WORK ITEM: Lines from the one with "Also changed, not shown: 4 other files." through the end of the listing below are to be retyped exactly.

/---

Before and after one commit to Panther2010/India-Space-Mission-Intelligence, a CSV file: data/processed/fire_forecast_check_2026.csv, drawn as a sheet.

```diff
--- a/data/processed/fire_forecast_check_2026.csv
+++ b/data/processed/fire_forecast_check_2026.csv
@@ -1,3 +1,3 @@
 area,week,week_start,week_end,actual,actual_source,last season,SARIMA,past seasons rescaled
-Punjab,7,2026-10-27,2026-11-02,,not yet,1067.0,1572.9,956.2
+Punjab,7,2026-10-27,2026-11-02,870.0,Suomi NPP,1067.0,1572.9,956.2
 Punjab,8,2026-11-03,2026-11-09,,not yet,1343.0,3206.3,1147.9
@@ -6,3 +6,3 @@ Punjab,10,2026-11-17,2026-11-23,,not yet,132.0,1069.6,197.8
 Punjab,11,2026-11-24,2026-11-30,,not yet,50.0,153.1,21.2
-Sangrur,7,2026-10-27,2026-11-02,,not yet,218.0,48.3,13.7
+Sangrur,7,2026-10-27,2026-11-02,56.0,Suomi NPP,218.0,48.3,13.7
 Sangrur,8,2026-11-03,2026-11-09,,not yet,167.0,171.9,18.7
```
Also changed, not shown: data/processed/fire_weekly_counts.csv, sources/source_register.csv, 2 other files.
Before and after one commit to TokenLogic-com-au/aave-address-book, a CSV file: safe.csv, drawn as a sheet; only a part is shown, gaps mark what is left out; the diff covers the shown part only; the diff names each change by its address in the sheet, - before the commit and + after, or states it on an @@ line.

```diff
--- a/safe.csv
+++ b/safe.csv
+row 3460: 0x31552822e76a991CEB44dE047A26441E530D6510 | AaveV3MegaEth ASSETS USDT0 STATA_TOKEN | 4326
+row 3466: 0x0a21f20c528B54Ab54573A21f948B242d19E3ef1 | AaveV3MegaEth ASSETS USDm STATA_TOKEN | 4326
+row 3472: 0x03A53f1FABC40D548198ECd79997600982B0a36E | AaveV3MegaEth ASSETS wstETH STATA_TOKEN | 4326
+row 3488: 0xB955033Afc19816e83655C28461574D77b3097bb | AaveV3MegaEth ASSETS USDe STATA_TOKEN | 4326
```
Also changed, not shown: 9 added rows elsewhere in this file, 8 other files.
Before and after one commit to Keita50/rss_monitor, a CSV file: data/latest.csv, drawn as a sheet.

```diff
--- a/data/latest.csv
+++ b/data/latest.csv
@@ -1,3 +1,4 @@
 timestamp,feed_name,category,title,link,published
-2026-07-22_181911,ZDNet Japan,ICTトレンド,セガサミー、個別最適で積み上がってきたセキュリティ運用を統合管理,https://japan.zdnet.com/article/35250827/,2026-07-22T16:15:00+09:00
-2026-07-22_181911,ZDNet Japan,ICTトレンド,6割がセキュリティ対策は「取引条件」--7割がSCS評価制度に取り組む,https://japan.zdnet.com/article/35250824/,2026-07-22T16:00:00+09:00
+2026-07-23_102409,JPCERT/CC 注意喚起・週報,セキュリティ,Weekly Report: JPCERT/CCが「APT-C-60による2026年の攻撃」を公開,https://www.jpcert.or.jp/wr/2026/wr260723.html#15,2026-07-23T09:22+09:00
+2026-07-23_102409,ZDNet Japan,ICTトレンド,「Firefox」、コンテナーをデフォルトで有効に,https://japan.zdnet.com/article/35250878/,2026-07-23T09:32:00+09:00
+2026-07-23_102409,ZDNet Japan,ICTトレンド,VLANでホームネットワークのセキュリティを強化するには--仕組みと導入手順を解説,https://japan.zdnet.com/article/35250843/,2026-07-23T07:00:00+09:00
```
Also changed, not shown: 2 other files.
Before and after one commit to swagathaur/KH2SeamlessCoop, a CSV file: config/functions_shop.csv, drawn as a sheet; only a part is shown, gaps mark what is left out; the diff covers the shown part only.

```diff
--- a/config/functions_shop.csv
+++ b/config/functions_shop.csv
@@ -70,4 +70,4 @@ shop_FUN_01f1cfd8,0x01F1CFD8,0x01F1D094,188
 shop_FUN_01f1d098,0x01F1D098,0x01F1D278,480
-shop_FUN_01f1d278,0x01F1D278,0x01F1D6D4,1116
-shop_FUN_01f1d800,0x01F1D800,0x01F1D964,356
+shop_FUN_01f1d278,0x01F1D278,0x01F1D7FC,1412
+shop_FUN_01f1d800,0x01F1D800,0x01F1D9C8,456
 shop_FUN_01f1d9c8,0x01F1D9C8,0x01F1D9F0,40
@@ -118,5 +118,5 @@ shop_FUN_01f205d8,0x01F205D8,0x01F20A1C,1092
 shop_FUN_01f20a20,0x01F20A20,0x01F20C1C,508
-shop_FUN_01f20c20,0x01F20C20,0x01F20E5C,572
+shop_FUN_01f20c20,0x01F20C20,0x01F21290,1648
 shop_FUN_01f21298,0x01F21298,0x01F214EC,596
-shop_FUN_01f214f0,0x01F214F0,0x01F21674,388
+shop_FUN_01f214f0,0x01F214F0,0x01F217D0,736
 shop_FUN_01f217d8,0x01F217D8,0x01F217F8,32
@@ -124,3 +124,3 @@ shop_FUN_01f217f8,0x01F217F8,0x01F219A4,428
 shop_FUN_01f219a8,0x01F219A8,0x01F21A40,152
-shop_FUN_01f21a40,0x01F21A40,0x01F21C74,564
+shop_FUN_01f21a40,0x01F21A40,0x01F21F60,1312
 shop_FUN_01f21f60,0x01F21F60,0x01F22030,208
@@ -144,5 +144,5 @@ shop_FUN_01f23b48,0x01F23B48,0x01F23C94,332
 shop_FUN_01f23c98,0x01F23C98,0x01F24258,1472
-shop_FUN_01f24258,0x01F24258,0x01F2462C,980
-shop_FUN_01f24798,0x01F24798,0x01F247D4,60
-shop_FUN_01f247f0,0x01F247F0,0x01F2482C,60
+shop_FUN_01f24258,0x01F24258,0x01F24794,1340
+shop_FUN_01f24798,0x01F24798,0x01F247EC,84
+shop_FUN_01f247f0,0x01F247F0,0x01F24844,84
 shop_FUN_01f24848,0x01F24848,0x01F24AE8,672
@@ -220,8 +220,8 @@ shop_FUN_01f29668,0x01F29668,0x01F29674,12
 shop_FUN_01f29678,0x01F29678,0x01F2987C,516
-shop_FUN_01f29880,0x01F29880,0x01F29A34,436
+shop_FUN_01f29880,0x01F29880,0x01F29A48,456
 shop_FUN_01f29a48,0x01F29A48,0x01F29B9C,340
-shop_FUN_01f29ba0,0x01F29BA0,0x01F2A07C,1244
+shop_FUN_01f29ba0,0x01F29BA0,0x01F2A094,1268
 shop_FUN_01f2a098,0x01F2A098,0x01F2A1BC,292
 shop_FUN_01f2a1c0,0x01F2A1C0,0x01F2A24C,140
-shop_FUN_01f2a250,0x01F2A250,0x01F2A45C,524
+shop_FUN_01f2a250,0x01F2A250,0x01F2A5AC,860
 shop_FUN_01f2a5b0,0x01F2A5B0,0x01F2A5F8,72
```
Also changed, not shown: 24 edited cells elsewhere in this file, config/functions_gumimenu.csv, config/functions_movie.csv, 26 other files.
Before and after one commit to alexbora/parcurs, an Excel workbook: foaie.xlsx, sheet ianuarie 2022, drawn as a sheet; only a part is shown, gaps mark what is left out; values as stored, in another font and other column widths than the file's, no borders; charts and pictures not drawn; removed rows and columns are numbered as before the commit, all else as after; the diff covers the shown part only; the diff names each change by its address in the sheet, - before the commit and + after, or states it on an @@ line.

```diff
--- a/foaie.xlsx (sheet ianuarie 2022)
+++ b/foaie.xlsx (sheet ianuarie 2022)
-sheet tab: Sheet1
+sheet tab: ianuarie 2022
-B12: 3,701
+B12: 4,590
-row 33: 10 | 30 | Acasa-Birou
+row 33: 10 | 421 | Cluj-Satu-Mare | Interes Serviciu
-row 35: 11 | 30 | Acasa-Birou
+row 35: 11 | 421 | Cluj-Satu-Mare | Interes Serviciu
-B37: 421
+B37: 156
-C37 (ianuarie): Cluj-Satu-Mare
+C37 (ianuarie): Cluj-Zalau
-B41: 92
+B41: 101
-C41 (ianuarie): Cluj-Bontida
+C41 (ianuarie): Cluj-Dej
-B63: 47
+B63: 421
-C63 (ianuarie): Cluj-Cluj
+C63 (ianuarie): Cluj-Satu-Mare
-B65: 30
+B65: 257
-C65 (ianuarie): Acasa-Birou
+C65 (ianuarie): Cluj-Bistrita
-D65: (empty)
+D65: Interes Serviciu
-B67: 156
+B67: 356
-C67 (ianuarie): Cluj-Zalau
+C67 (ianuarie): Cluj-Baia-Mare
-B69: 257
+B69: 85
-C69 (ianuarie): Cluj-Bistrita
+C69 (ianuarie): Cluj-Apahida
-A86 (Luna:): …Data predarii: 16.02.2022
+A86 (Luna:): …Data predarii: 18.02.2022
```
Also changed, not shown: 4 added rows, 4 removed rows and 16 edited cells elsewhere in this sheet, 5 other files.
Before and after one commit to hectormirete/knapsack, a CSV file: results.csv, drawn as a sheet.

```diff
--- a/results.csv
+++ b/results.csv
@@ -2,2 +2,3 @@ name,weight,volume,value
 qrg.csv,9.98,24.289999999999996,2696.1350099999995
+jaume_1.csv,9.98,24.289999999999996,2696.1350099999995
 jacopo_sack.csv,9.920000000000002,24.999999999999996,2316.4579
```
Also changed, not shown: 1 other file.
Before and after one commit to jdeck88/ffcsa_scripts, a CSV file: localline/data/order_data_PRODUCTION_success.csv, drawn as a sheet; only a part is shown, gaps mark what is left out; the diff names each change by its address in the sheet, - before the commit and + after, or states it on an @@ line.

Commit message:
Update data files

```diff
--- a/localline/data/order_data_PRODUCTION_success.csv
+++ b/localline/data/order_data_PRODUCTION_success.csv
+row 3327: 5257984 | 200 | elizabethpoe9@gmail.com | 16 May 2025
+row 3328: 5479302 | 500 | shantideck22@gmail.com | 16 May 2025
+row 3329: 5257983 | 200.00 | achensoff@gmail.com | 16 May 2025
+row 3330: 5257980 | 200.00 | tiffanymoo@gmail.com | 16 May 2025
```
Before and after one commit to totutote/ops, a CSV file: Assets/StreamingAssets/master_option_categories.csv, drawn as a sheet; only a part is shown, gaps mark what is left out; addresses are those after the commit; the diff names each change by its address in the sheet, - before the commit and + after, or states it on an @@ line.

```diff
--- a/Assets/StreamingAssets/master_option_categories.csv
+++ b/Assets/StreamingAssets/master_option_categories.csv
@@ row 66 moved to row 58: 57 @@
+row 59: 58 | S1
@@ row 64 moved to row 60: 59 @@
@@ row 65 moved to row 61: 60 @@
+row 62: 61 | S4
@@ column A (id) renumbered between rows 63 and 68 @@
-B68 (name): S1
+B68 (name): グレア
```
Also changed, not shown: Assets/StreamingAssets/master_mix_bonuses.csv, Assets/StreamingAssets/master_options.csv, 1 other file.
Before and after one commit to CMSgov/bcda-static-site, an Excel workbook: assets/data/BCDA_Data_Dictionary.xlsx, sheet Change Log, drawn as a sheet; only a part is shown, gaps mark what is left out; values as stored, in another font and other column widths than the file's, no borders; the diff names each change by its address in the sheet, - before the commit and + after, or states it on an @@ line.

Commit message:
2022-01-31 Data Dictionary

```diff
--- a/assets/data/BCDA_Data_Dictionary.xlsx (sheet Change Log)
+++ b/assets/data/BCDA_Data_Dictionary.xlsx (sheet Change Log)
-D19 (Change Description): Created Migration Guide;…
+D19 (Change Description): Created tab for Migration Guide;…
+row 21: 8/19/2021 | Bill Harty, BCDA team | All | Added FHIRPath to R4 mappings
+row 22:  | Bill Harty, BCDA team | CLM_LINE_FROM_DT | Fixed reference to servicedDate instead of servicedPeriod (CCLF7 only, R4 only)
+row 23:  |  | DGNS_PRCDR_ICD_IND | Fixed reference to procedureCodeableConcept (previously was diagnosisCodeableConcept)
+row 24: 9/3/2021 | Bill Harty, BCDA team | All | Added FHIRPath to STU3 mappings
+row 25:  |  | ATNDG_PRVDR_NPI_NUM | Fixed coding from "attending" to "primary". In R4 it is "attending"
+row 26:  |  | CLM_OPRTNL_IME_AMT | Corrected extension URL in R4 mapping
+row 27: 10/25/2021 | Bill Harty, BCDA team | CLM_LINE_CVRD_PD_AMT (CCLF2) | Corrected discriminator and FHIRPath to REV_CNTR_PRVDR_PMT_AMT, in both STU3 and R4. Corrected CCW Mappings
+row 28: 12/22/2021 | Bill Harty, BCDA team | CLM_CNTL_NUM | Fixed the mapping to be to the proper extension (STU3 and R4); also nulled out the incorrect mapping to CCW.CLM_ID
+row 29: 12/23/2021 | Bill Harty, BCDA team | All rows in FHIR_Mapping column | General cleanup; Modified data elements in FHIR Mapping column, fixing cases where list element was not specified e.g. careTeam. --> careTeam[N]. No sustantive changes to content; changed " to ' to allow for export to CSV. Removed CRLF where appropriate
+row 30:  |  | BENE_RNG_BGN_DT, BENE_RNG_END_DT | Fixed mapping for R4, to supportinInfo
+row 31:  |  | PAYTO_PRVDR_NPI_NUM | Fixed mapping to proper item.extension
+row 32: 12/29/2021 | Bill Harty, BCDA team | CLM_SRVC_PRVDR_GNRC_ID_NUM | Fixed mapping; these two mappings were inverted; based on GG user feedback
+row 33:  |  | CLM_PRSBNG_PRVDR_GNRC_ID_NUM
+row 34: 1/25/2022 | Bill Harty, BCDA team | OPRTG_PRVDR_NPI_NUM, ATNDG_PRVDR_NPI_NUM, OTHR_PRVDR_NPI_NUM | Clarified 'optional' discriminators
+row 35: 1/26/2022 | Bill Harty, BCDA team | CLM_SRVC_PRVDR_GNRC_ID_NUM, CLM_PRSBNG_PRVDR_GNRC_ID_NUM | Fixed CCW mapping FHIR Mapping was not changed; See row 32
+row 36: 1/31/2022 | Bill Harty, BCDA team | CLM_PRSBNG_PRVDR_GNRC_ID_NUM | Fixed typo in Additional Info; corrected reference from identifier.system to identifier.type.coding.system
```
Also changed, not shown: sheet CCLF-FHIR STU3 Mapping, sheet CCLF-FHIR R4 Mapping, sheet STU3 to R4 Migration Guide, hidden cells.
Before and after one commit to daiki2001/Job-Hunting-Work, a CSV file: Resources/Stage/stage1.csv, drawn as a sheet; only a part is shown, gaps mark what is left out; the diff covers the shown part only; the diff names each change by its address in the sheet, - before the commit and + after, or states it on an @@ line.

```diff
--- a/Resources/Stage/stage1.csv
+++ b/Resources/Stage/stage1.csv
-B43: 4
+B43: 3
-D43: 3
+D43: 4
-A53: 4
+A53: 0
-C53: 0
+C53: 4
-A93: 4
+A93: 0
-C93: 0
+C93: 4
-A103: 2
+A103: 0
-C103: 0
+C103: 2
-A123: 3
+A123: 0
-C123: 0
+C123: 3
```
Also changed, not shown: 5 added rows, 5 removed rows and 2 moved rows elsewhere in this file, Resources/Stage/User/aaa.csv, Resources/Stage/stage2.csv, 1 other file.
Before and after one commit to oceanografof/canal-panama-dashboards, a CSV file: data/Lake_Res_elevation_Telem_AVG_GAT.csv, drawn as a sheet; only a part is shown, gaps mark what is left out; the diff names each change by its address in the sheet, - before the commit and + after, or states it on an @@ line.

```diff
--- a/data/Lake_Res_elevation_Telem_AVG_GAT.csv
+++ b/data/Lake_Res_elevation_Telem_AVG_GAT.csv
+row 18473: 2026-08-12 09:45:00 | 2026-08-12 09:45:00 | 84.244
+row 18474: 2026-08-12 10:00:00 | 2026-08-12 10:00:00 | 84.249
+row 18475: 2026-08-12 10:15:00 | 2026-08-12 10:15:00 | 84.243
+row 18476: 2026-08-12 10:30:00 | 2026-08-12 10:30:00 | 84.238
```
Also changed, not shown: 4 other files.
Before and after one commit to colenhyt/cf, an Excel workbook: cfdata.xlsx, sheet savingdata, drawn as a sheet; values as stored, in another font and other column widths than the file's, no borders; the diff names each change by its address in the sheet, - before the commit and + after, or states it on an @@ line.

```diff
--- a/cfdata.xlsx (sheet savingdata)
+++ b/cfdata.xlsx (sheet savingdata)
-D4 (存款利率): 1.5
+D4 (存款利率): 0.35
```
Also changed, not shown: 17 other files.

\---

OUTPUT FOR THIS EXERCISE:
Also changed, not shown: 4 other files.
Before and after one commit to colenhyt/cf, an Excel workbook: cfdata.xlsx, sheet savingdata, drawn as a sheet; values as stored, in another font and other column widths than the file's, no borders; the diff names each change by its address in the sheet, - before the commit and + after, or states it on an @@ line.

```diff
--- a/cfdata.xlsx (sheet savingdata)
+++ b/cfdata.xlsx (sheet savingdata)
-D4 (存款利率): 1.5
+D4 (存款利率): 0.35
```
Also changed, not shown: 17 other files.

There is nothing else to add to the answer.